- Musical: Musical learning style defines a person's ability to think in patterns. They are very sensitive to rhythms and sounds and relationships between sounds. For these people, the best way to acquire knowledge easily is by singing, playing musical instruments, composing, conducting, etc.
- Linguistics: Linguistic learning style defines a person's ability to learn through linguistic skills, such as reading, writing, listening, or speaking. Verbal-linguistic learning style refers to a person's ability to reason, solve problems, and learn the language.
- Mathematical/Logical: Logical learning style defines a person's ability to learn through mathematic and linear order, using numbers and abstract visual information. They understand and recognize the patterns and relationships between numbers, actions, or symbols.
- Intrapersonal: Intrapersonal learning style defines learners who prefer to learn independently. These students are self-motivated, enjoy working independently, and learn best when working alone.
- Naturalist: The naturalist learning style defines learners who understand the patterns of living things and have scientific reasoning for the world. They can identify, classify and manipulate elements of the environment, objects, animals, and plants.
It is essential to note that being a social learner is a secondary learning style; the primary learning styles include visual, verbal, kinesthetic, auditory, and logical. Make sure to check these other learning styles out to help determine your primary learning style.
Important methods and strategies
To maximize the social/interpersonal learning potential, there are standard methods and strategies:
- Aiming to work with as many people as possible
Social/interpersonal learners seek to be surrounded with as many people as possible, as they believe some of the most innovative ideas happen when interacting with others.
- Joining groups or social clubs
Joining clubs and groups is an excellent option for social/interpersonal learners, as participants are encouraged to share their opinions on a given topic and engage with others.
- Finding online communities and forums for discussions
Forums are the platforms for social/interpersonal learners to communicate with a bigger audience, including people from different parts of the world.
- Participating in panel discussions and debates
When challenged, social/interpersonal learners will do all it takes to convince people that their opinion is correct. Having an opposing point of view serves as additional motivation to do better.
- Peer-teaching: reviewing someone's work
Social/Interpersonal learners are good at teaching. They will get highly excited if asked to choose one thing they are good at and explain it to others.
- Role-playing techniques
A role-play aims to motivate people to act as if the given situation is a real-life event. Thus, social/interpersonal learners will do their best to get into the role and look at the circumstances from another perspective.

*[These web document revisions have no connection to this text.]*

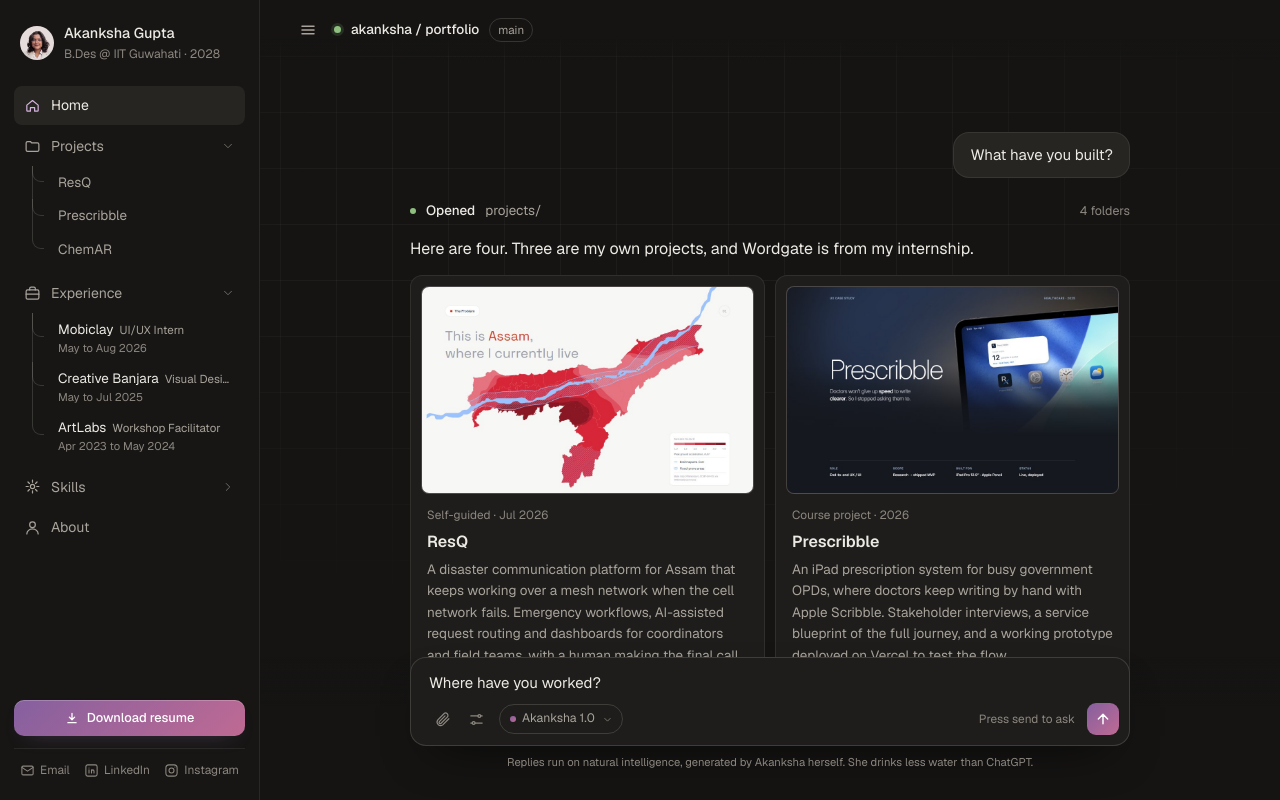
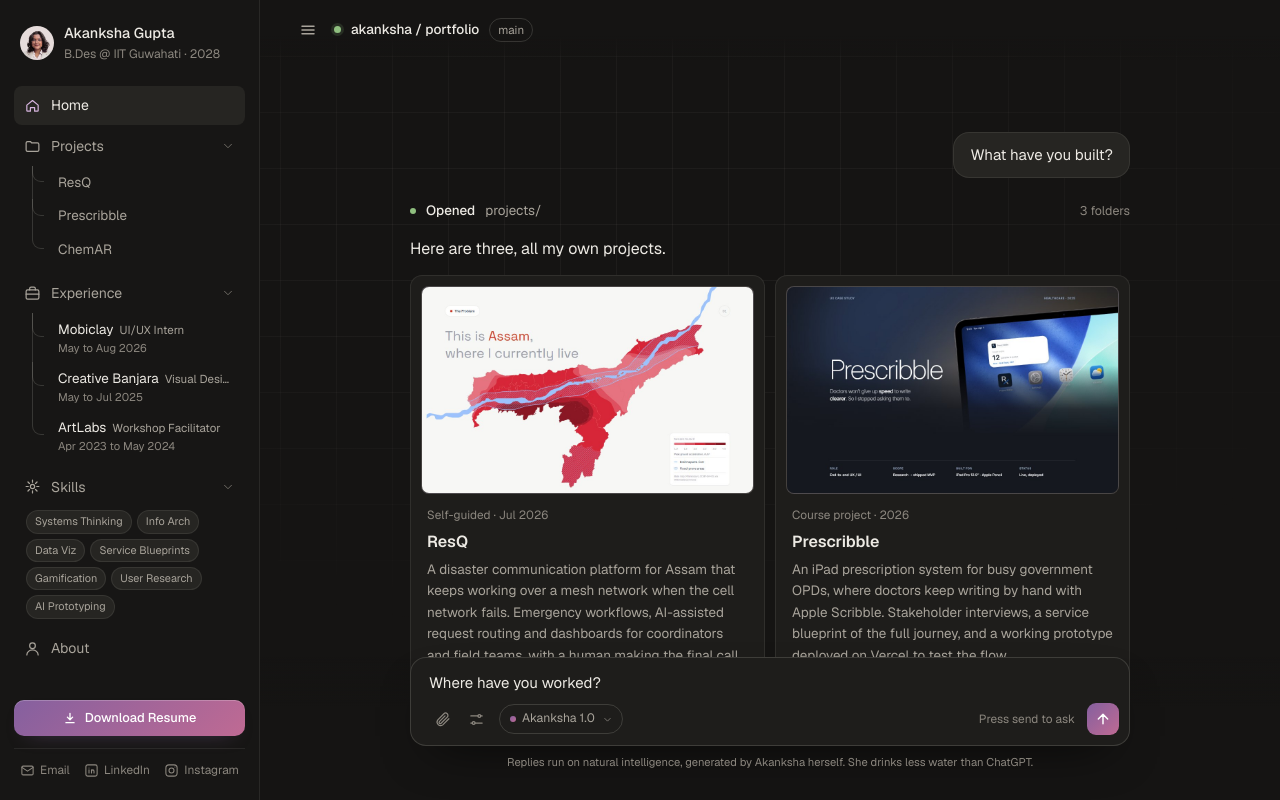
Before and after one commit to d3zyre/Portfolio, a React (Vite) app: page / in a window 1280 px wide. Both pictures are taken after a click on the button "Projects". Shown: the part 8-808 px from the top of the page. Built offline with nearby package versions, Linux system fonts and the light colour scheme; grey boxes are pictures that could not be loaded.

Commit message:
Updated portfolio

```diff
--- a/src/portfolio/App.tsx
+++ b/src/portfolio/App.tsx
@@ -8,7 +8,7 @@
 
 export default function App() {
   const { turns, composer, started, run, submit, setPrompt, isBusy } = useChat()
-  const [open, setOpen] = useState<Record<GroupKey, boolean>>({ projects: true, experience: true, skills: false })
+  const [open, setOpen] = useState<Record<GroupKey, boolean>>({ projects: true, experience: true, skills: true })
   // Phones are too narrow to push the page aside, so the sidebar starts collapsed there.
   const [collapsed, setCollapsed] = useState(() => window.matchMedia('(max-width: 640px)').matches)
 
@@ -39,7 +39,7 @@
 
       <Chat turns={turns} started={started} />
 
-      <Dock composer={composer} started={started} onSuggestion={() => run('projects')} onSubmit={submit} />
+      <Dock composer={composer} started={started} onSubmit={submit} />
     </>
   )
 }
--- a/src/portfolio/components/Chat.tsx
+++ b/src/portfolio/components/Chat.tsx
@@ -1,5 +1,5 @@
 import { useEffect, useRef } from 'react'
-import { experience, flows, projects, ROLES } from '../content'
+import { experience, flows, shownProjects, ROLES } from '../content'
 import type { Turn } from '../useChat'
 import { Rotator } from './Rotator'
 import { Thumb } from './Thumb'
@@ -7,7 +7,7 @@
 function ProjectCards() {
   return (
     <div className="cards msg">
-      {projects.map((p) => (
+      {shownProjects.map((p) => (
         <a key={p.key} className="card" href={p.href} target="_blank" rel="noopener">
           <Thumb src={p.img} />
           <span className="card__top"><span>{p.tag}</span></span>
--- a/src/portfolio/components/Dock.tsx
+++ b/src/portfolio/components/Dock.tsx
@@ -6,23 +6,22 @@
   composer: Composer
   /** The chips hide once the conversation has started. */
   started: boolean
-  onSuggestion: () => void
   onSubmit: () => void
 }
 
-export function Dock({ composer, started, onSuggestion, onSubmit }: Props) {
+export function Dock({ composer, started, onSubmit }: Props) {
   return (
     <div className="dock">
       <div className={'suggestions' + (started ? ' is-hidden' : '')} id="suggestions">
         {suggestions.map((s) => (
-          <button key={s.title} className="sugg" data-q={s.q} onClick={onSuggestion}>
+          <a key={s.title} className="sugg" href={s.href} target="_blank" rel="noopener">
             <Thumb src={s.img} />
             <span className="sugg__body">
               <span className="sugg__tag">{s.tag}</span>
               <span className="sugg__title">{s.title}</span>
               <span className="sugg__sub">{s.sub}</span>
             </span>
-          </button>
+          </a>
         ))}
       </div>
 
--- a/src/portfolio/components/Sidebar.tsx
+++ b/src/portfolio/components/Sidebar.tsx
@@ -117,7 +117,7 @@
 
       <a className="upgrade" href="/assets/resume.pdf" download="Akanksha_Gupta_Resume.pdf">
         <svg viewBox="0 0 24 24" fill="none" stroke="currentColor" strokeWidth="2.2" strokeLinecap="round" strokeLinejoin="round"><path d="M12 4v11m0 0 4.5-4.5M12 15l-4.5-4.5M5 20h14" /></svg>
-        Download resume
+        Download Resume
       </a>
 
       <div className="sidebar__foot">
--- a/src/portfolio/content.ts
+++ b/src/portfolio/content.ts
@@ -23,6 +23,8 @@
   img: string
   desc: string
   meta: string[]
+  /** Kept here but left out of the projects answer. */
+  hidden?: boolean
 }
 
 export const projects: Project[] = [
@@ -35,10 +37,13 @@
   { key: 'chem', tag: 'Research · 2025', title: 'ChemAR', href: CASE_STUDIES.chemar, img: '/assets/thumb-chemar.jpg',
     desc: 'A workflow for building AR learning experiences with AI, without writing code. Tested by building ChemAR, where students assemble organic molecules with hand tracking. Presented at RIC, IIT Guwahati and accepted by Springer Nature.',
     meta: ['Human-AI workflow', 'AR', 'Published'] },
-  { key: 'word', tag: 'Internship · 2026', title: 'Wordgate', href: '#', img: '/assets/thumb-wordgate.jpg',
+  { key: 'word', tag: 'Internship · 2026', title: 'Wordgate', href: '#', img: '/assets/thumb-wordgate.jpg', hidden: true,
     desc: 'Redesign of a strategy word game as the sole designer. Rebuilt the information architecture, replaced a hardcoded interface with a design system, and delivered 80+ high-fidelity screens.',
     meta: ['Design system', 'IA', 'Game UX'] },
 ]
+
+/** The projects the chat shows. */
+export const shownProjects = projects.filter((p) => !p.hidden)
 
 export type Job = {
   company: string
@@ -89,8 +94,9 @@
 export const flows: Record<FlowKey, Flow> = {
   projects: {
     prompt: 'What have you built?',
-    steps: [['Opened', 'projects/', '4 folders']],
-    text: 'Here are four. Three are my own projects, and Wordgate is from my internship.',
+    steps: [['Opened', 'projects/', `${shownProjects.length} folders`]],
+    // With Wordgate shown: 'Here are four. Three are my own projects, and Wordgate is from my internship.'
+    text: 'Here are three, all my own projects.',
     render: 'projects',
     next: 'experience',
   },
@@ -116,11 +122,11 @@
 /** Shown in the composer once every flow has run. */
 export const DONE_PROMPT = 'That\'s all for now. Everything else is in the sidebar.'
 
-/** The chips above the composer. Any of them starts the conversation. */
+/** The project chips above the composer. Each opens its case study in a new tab. */
 export const suggestions = [
-  { q: 'Walk me through ResQ.', img: '/assets/thumb-resq.jpg', tag: 'Self-guided', title: 'ResQ', sub: 'Disaster comms over a mesh network' },
-  { q: 'How was Prescribble tested?', img: '/assets/thumb-prescribble.jpg', tag: 'Course project', title: 'Prescribble', sub: 'Handwritten prescriptions on iPad' },
-  { q: 'Show me ChemAR running.', img: '/assets/thumb-chemar.jpg', tag: 'Research', title: 'ChemAR', sub: 'AR chemistry, built with AI' },
+  { href: CASE_STUDIES.resq, img: '/assets/thumb-resq.jpg', tag: 'Self-guided', title: 'ResQ', sub: 'Disaster comms over a mesh network' },
+  { href: CASE_STUDIES.prescribble, img: '/assets/thumb-prescribble.jpg', tag: 'Course project', title: 'Prescribble', sub: 'Handwritten prescriptions on iPad' },
+  { href: CASE_STUDIES.chemar, img: '/assets/thumb-chemar.jpg', tag: 'Research', title: 'ChemAR', sub: 'AR chemistry, built with AI' },
 ]
 
 /** Words the intro kicker types through. */
```
Also changed, not shown: public/resq/lf/assam-map.svg.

To conclude, social/interpersonal is one of 8 learning styles that define our way of obtaining new information. The power of people with a high level of interpersonal intelligence is in communicating with other people. They may be good at leading teams and groups, understanding other people, and resolving conflicts.